## PROMPT
Could you restate the data below word for word, without its pictures?

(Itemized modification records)
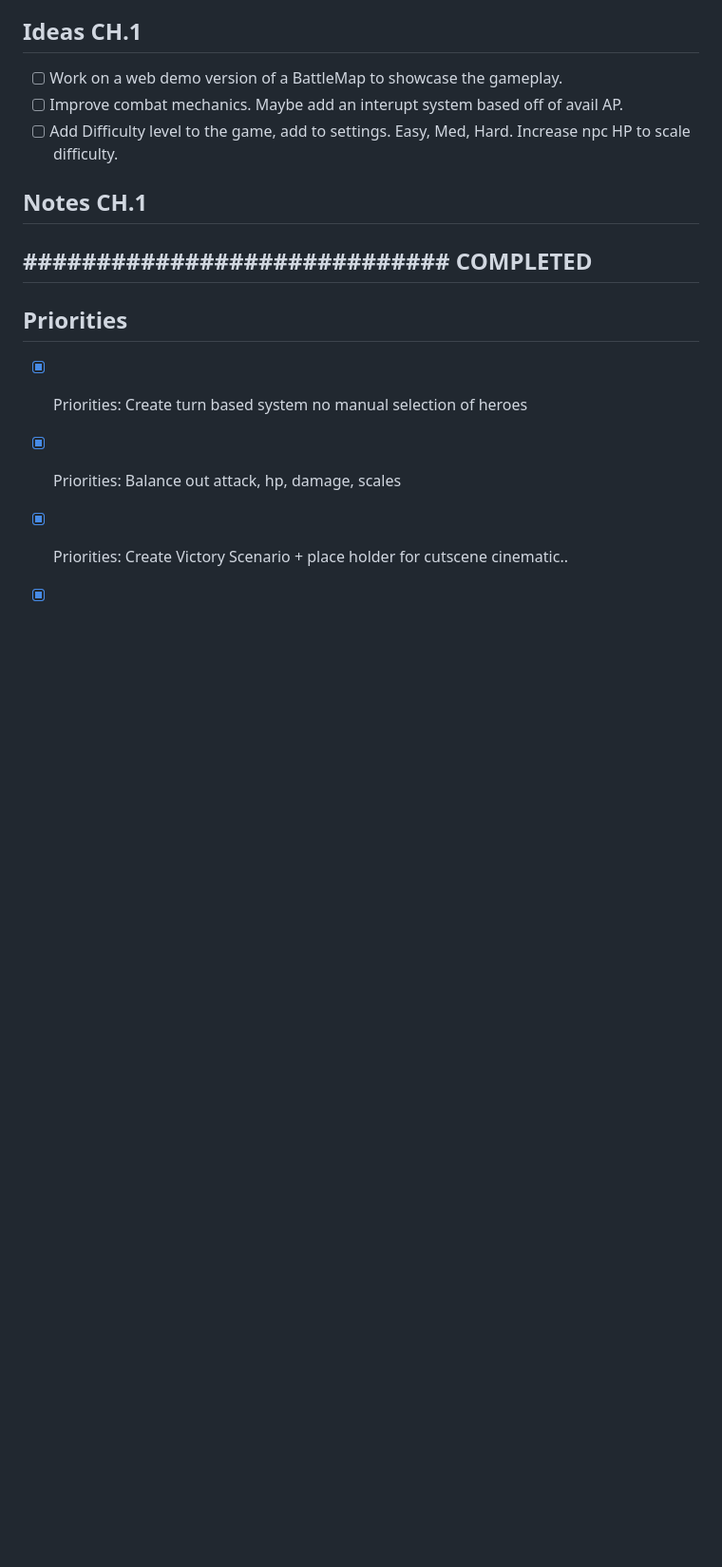
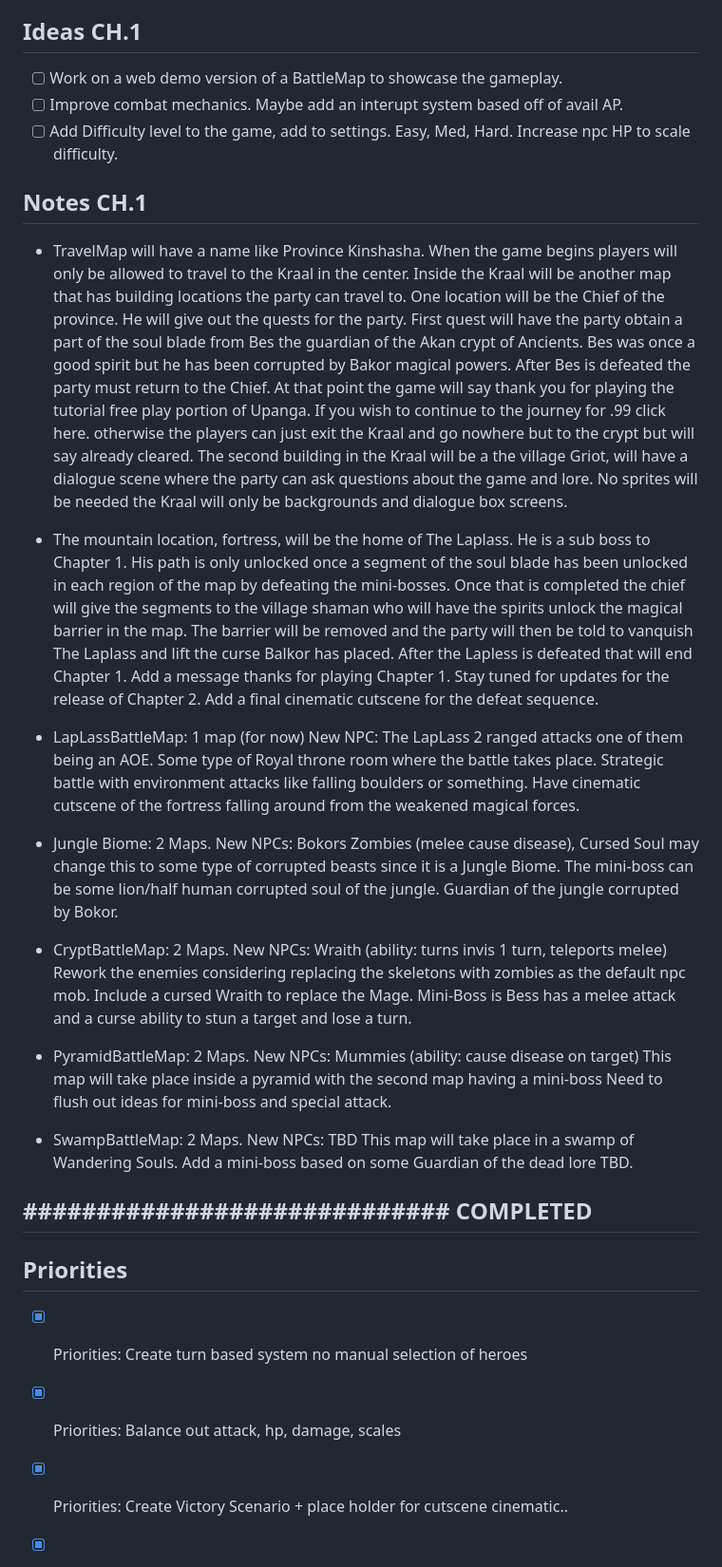
Before and after one commit to upanga-thegame/upanga-web, a Markdown page: docs/TODO.MD, the part around one of its changes. Shown at 95% size. Drawn GitHub-style; blank space fills up the shorter version.

Commit message:
updated TODO

```diff
--- a/docs/TODO.MD
+++ b/docs/TODO.MD
@@ -55,6 +60,52 @@ Upanga: The Soul Blade - TODO + Dev Tracker
 
 ## Notes CH.1
 
+ * TravelMap will have a name like Province Kinshasha. When the game begins players will
+   only be allowed to travel to the Kraal in the center. Inside the Kraal will be
+   another map that has building locations the party can travel to. One location will
+   be the Chief of the province. He will give out the quests for the party. First quest
+   will have the party obtain a part of the soul blade from Bes the guardian of the Akan
+   crypt of Ancients. Bes was once a good spirit but he has been corrupted by Bakor
+   magical powers. After Bes is defeated the party must return to the Chief. At that
+   point the game will say thank you for playing the tutorial free play portion of Upanga.
+   If you wish to continue to the journey for .99 click here. otherwise the players can
+   just exit the Kraal and go nowhere but to the crypt but will say already cleared.
+   The second building in the Kraal will be a the village Griot, will have a dialogue
+   scene where the party can ask questions about the game and lore. No sprites will be
+   needed the Kraal will only be backgrounds and dialogue box screens.
+
+ * The mountain location, fortress, will be the home of The Laplass. He is a sub boss
+   to Chapter 1. His path is only unlocked once a segment of the soul blade has
+   been unlocked in each region of the map by defeating the mini-bosses. Once that
+   is completed the chief will give the segments to the village shaman who will
+   have the spirits unlock the magical barrier in the map. The barrier will be
+   removed and the party will then be told to vanquish The Laplass and lift the
+   curse Balkor has placed. After the Lapless is defeated that will end Chapter 1.
+   Add a message thanks for playing Chapter 1. Stay tuned for updates for the release
+   of Chapter 2. Add a final cinematic cutscene for the defeat sequence.
+
+ * LapLassBattleMap: 1 map (for now) New NPC: The LapLass 2 ranged attacks
+   one of them being an AOE. Some type of Royal throne room where the battle
+   takes place. Strategic battle with environment attacks like falling boulders
+   or something. Have cinematic cutscene of the fortress falling around from
+   the weakened magical forces.
+
+ * Jungle Biome: 2 Maps. New NPCs: Bokors Zombies (melee cause disease), Cursed Soul
+   may change this to some type of corrupted beasts since it is a Jungle Biome. The
+   mini-boss can be some lion/half human corrupted soul of the jungle. Guardian of
+   the jungle corrupted by Bokor.
+
+ * CryptBattleMap: 2 Maps. New NPCs: Wraith (ability: turns invis 1 turn, teleports melee)
+   Rework the enemies considering replacing the skeletons with zombies as the
+   default npc mob. Include a cursed Wraith to replace the Mage. Mini-Boss is Bess has
+   a melee attack and a curse ability to stun a target and lose a turn.
+
+ * PyramidBattleMap: 2 Maps. New NPCs: Mummies (ability: cause disease on target)
+   This map will take place inside a pyramid with the second map having a mini-boss
+   Need to flush out ideas for mini-boss and special attack.
+
+ * SwampBattleMap: 2 Maps. New NPCs: TBD This map will take place in a swamp
+   of Wandering Souls. Add a mini-boss based on some Guardian of the dead lore TBD.
 
 ## ############################# COMPLETED #############################
 
```
Also changed, not shown: other parts of docs/TODO.MD (+12 -7 lines).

## ANSWER BELOW
Before and after one commit to upanga-thegame/upanga-web, a Markdown page: docs/TODO.MD, the part around one of its changes. Shown at 95% size. Drawn GitHub-style; blank space fills up the shorter version.

Commit message:
updated TODO

```diff
--- a/docs/TODO.MD
+++ b/docs/TODO.MD
@@ -55,6 +60,52 @@ Upanga: The Soul Blade - TODO + Dev Tracker
 
 ## Notes CH.1
 
+ * TravelMap will have a name like Province Kinshasha. When the game begins players will
+   only be allowed to travel to the Kraal in the center. Inside the Kraal will be
+   another map that has building locations the party can travel to. One location will
+   be the Chief of the province. He will give out the quests for the party. First quest
+   will have the party obtain a part of the soul blade from Bes the guardian of the Akan
+   crypt of Ancients. Bes was once a good spirit but he has been corrupted by Bakor
+   magical powers. After Bes is defeated the party must return to the Chief. At that
+   point the game will say thank you for playing the tutorial free play portion of Upanga.
+   If you wish to continue to the journey for .99 click here. otherwise the players can
+   just exit the Kraal and go nowhere but to the crypt but will say already cleared.
+   The second building in the Kraal will be a the village Griot, will have a dialogue
+   scene where the party can ask questions about the game and lore. No sprites will be
+   needed the Kraal will only be backgrounds and dialogue box screens.
+
+ * The mountain location, fortress, will be the home of The Laplass. He is a sub boss
+   to Chapter 1. His path is only unlocked once a segment of the soul blade has
+   been unlocked in each region of the map by defeating the mini-bosses. Once that
+   is completed the chief will give the segments to the village shaman who will
+   have the spirits unlock the magical barrier in the map. The barrier will be
+   removed and the party will then be told to vanquish The Laplass and lift the
+   curse Balkor has placed. After the Lapless is defeated that will end Chapter 1.
+   Add a message thanks for playing Chapter 1. Stay tuned for updates for the release
+   of Chapter 2. Add a final cinematic cutscene for the defeat sequence.
+
+ * LapLassBattleMap: 1 map (for now) New NPC: The LapLass 2 ranged attacks
+   one of them being an AOE. Some type of Royal throne room where the battle
+   takes place. Strategic battle with environment attacks like falling boulders
+   or something. Have cinematic cutscene of the fortress falling around from
+   the weakened magical forces.
+
+ * Jungle Biome: 2 Maps. New NPCs: Bokors Zombies (melee cause disease), Cursed Soul
+   may change this to some type of corrupted beasts since it is a Jungle Biome. The
+   mini-boss can be some lion/half human corrupted soul of the jungle. Guardian of
+   the jungle corrupted by Bokor.
+
+ * CryptBattleMap: 2 Maps. New NPCs: Wraith (ability: turns invis 1 turn, teleports melee)
+   Rework the enemies considering replacing the skeletons with zombies as the
+   default npc mob. Include a cursed Wraith to replace the Mage. Mini-Boss is Bess has
+   a melee attack and a curse ability to stun a target and lose a turn.
+
+ * PyramidBattleMap: 2 Maps. New NPCs: Mummies (ability: cause disease on target)
+   This map will take place inside a pyramid with the second map having a mini-boss
+   Need to flush out ideas for mini-boss and special attack.
+
+ * SwampBattleMap: 2 Maps. New NPCs: TBD This map will take place in a swamp
+   of Wandering Souls. Add a mini-boss based on some Guardian of the dead lore TBD.
 
 ## ############################# COMPLETED #############################
 
```
Also changed, not shown: other parts of docs/TODO.MD (+12 -7 lines).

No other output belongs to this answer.